On June 8, 2009, Magistrate Judge A. Kathleen Tomlinson issued the Joint Pre-Trial Order. According to the Order, the Joint Pre-Trial Order is accepted for filing and the action is deemed ready for trial. The action will be tried in accordance with the discretion and trial calendar of District Judge Thomas C. Platt.
On August 4, 2009, Senior Judge Thomas C. Platt issued the Order to Show Cause. According to the Order, the defendants in this action, Metropolitan Life Insurance Company and MetLife, Inc., and Debevoise & Plimpton LLP, shall show cause why an order should not be issued disqualifying Debevoise & Plimpton LLP and all attorneys at that firm from representing defendants at the trial of this action.
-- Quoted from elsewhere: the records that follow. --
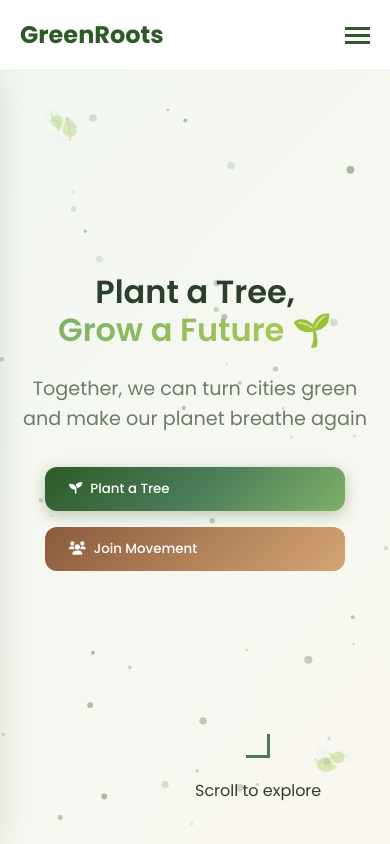
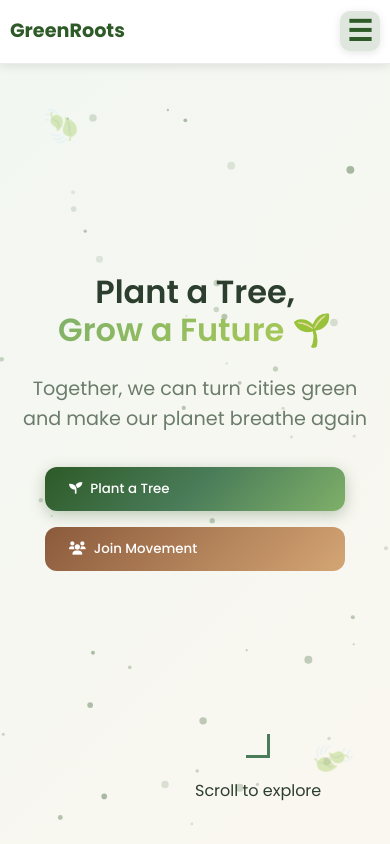
Before and after one commit to shampatil23/Green, a plain HTML site: page index.html in a window 390 px wide. Shown: the top 844 px of the page. Drawn offline with nearby package versions, Linux system fonts and the light colour scheme; no server answers.

Commit message:
Fix mobile navbar overflow issue - navbar now properly contained within viewport

```diff
--- a/styles.css
+++ b/styles.css
@@ -30,6 +30,8 @@
 html {
     scroll-behavior: smooth;
     font-size: 16px;
+    overflow-x: hidden;
+    width: 100%;
 }
 
 body {
@@ -38,12 +40,16 @@ body {
     color: var(--dark-text);
     background-color: var(--white);
     overflow-x: hidden;
+    width: 100%;
+    max-width: 100vw;
 }
 
 .container {
     max-width: 1200px;
     margin: 0 auto;
     padding: 0 20px;
+    width: 100%;
+    box-sizing: border-box;
 }
 
 /* ===== TYPOGRAPHY ===== */
@@ -170,9 +176,10 @@ p {
     display: flex;
     justify-content: space-between;
     align-items: center;
-    max-width: 1200px;
+    max-width: 1400px;
     margin: 0 auto;
     padding: 0 20px;
+    position: relative;
 }
 
 .nav-logo {
@@ -192,18 +199,19 @@ p {
 .nav-menu {
     display: flex;
     list-style: none;
-    gap: 1.8rem;
+    gap: 1.2rem;
     align-items: center;
     margin: 0;
     padding: 0;
+    flex-wrap: nowrap;
 }
 
 .nav-link {
     text-decoration: none;
     color: var(--dark-text);
     font-weight: 500;
-    font-size: 0.95rem;
-    padding: 0.5rem 0.8rem;
+    font-size: 0.88rem;
+    padding: 0.5rem 0.6rem;
     border-radius: 6px;
     transition: var(--transition);
     position: relative;
@@ -234,14 +242,26 @@ p {
     display: none;
     flex-direction: column;
     cursor: pointer;
-    gap: 4px;
+    gap: 6px;
+    z-index: 1001;
+    position: relative;
+    padding: 12px;
+    background: var(--primary-green);
+    border-radius: 8px;
+    box-shadow: 0 2px 8px rgba(0,0,0,0.15);
+}
+
+.hamburger:hover {
+    background: var(--secondary-green);
+    transform: scale(1.05);
 }
 
 .hamburger span {
-    width: 25px;
-    height: 3px;
-    background: var(--primary-green);
-    transition: var(--transition);
+    width: 28px;
+    height: 4px;
+    background: white;
+    transition: var(--transition);
+    border-radius: 2px;
 }
 
 /* ===== FLOATING CTA ===== */
@@ -1122,63 +1142,80 @@ section {
 }
 
 /* ===== RESPONSIVE DESIGN ===== */
-@media (max-width: 768px) {
+@media (max-width: 1024px) {
+    /* Keep navbar at top with only logo and menu button */
+    .navbar {
+        position: fixed;
+        top: 0;
+        left: 0;
+        right: 0;
+        width: 100vw;
+        padding: 1rem 0;
+        background: var(--white);
+        box-shadow: 0 2px 10px rgba(0,0,0,0.1);
+        z-index: 1000;
+        overflow-x: hidden;
+    }
+
+    .nav-container {
+        justify-content: space-between;
+        padding: 0 15px;
+        position: relative;
+        max-width: 100%;
+        width: 100%;
+        overflow: visible;
+        display: flex;
+        align-items: center;
+        margin: 0;
+    }
+
+    /* Hide all navigation links */
     .nav-menu {
-        position: fixed;
-        top: 100%;
-        left: -100%;
-        width: 100%;
-        background: var(--white);
-        flex-direction: column;
-        padding: 0;
-        box-shadow: var(--shadow-medium);
+        display: none !important;
+    }
+
+    /* Hide hamburger */
+    .hamburger {
+        display: none !important;
+    }
+
+    /* Make logo clickable */
+    .nav-logo {
+        display: flex;
+        align-items: center;
+        position: relative;
+        pointer-events: auto;
+        cursor: pointer;
+        font-size: 1.3rem;
+    }
+
+    /* Add hamburger icon in right corner */
+    .nav-container::before {
+        content: '☰';
+        position: absolute;
+        right: 15px;
+        top: 50%;
+        transform: translateY(-50%);
+        font-size: 2rem;
+        font-weight: 900;
+        color: var(--primary-green);
+        display: flex;
+        align-items: center;
+        justify-content: center;
+        width: 45px;
+        height: 45px;
+        background: rgba(45, 90, 39, 0.15);
+        border-radius: 10px;
         transition: all 0.3s ease;
-        z-index: 999;
-        gap: 0;
-        height: calc(100vh - 80px);
-        overflow-y: auto;
-    }
-
-    .nav-menu.active {
-        left: 0;
-    }
-
-    .nav-menu li {
-        margin: 0;
-    }
-
-    .nav-menu .nav-link {
-        padding: 1rem 2rem;
-        font-size: 1rem;
-        border-radius: 0;
-        border-bottom: 1px solid #f0f0f0;
-        display: block;
-        width: 100%;
-    }
-
-    .nav-menu .nav-link:hover {
-        background: var(--pale-green);
-        color: var(--primary-green);
-    }
-
-    .nav-menu .nav-link::after {
-        display: none;
-    }
-
-    .hamburger {
-        display: flex;
-    }
-
-    .hamburger.active span:nth-child(1) {
-        transform: rotate(45deg) translate(5px, 5px);
-    }
-
-    .hamburger.active span:nth-child(2) {
-        opacity: 0;
-    }
-
-    .hamburger.active span:nth-child(3) {
-        transform: rotate(-45deg) translate(7px, -6px);
+        cursor: pointer;
+        z-index: 1001;
+        box-shadow: 0 2px 8px rgba(0,0,0,0.1);
+        pointer-events: auto;
+    }
+
+    .nav-container:hover::before {
+        background: rgba(45, 90, 39, 0.25);
+        transform: translateY(-50%) scale(1.05);
     }
 
     .hero-buttons {
@@ -1237,6 +1274,38 @@ section {
 }
 
 @media (max-width: 480px) {
+    html, body {
+        overflow-x: hidden;
+        max-width: 100vw;
+        position: relative;
+    }
+
+    .navbar {
+        width: 100vw;
+        left: 0;
+        right: 0;
+    }
+
+    .nav-container {
+        padding: 0 10px;
+        width: 100%;
+    }
+
+    .nav-logo {
+        font-size: 1.2rem;
+    }
+
+    .nav-container::before {
+        right: 10px;
+        width: 40px;
+        height: 40px;
+        font-size: 1.8rem;
+    }
+
+    .container {
+        padding: 0 15px;
+    }
+
     .gallery-grid {
         grid-template-columns: 1fr;
     }
@@ -1623,6 +1692,8 @@ section {
     cursor: pointer;
     transition: var(--transition);
     font-weight: 500;
+    white-space: nowrap;
+    font-size: 0.95rem;
 }
 
 .tab-btn:hover,
```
On August 6, 2009, Senior Judge Thomas C. Platt ordered that the the Court reopens discovery in this matter for the limited purpose of resolving questions related to the alleged conflict of interest concerning MetLife's counsel, Debevoise & Plimpton.
On September 1, 2009, Senior Judge Thomas C. Platt ordered that the Plaintiffs motion to disqualify Debevoise & Plimpton from representing MetLife in the above-captioned action is hereby granted. The Court hereby certifies the following question for appeal: Should Debevoise & Plimpton be disqualified from representing MetLife in this case based on a conflict of interest.
On September 24, 2009, the Court entered the Mandate from the U.S. Court of Appeals, reversing the order of United States District Court, Eastern District of New York, disqualifying Debevoise & Plimpton from representing defendant, MetLife. It is further ordered that the stay of the USCA, Second Circuit, remain in effect.
According to an Order signed by Senior Judge Jack B. Weinstein on October 14, 2009, pursuant to the request of the parties, the court has made inquiry about available persons to act as special settlement master. Once the parties agree, they should inform the court so that an order appointing a special settlement master can be entered.
On November 13, 2009, the parties in the instant class action and a related class action have agreed on a settlement of both actions, subject to the approval of this court and the federal court.
On December 22, 2009, three separate settlement agreements were filed with the court.
On February 12, 2010, a memorandum order and judgment on final approval of settlement, fees, expenses and compensation awards was approved as fair and reasonable. The case was dismissed on the merits.
On March 03, 2010, a final judgment in this action, including all individual claims and class claims presented by this action and all actions consolidated in this action, were dismissed on the merits, with prejudice, and without costs. All plaintiffs' counsel associated with the Federal Action and the State Action have agreed on a division of fees and expenses in this case.
On March 15, 2010, a Notice was filed by the plaintiffs in this action to appeal the District Court's Memorandum, Order, and judgment of Final Approval of Settlement, Fees, Expenses, and Compensation Awards.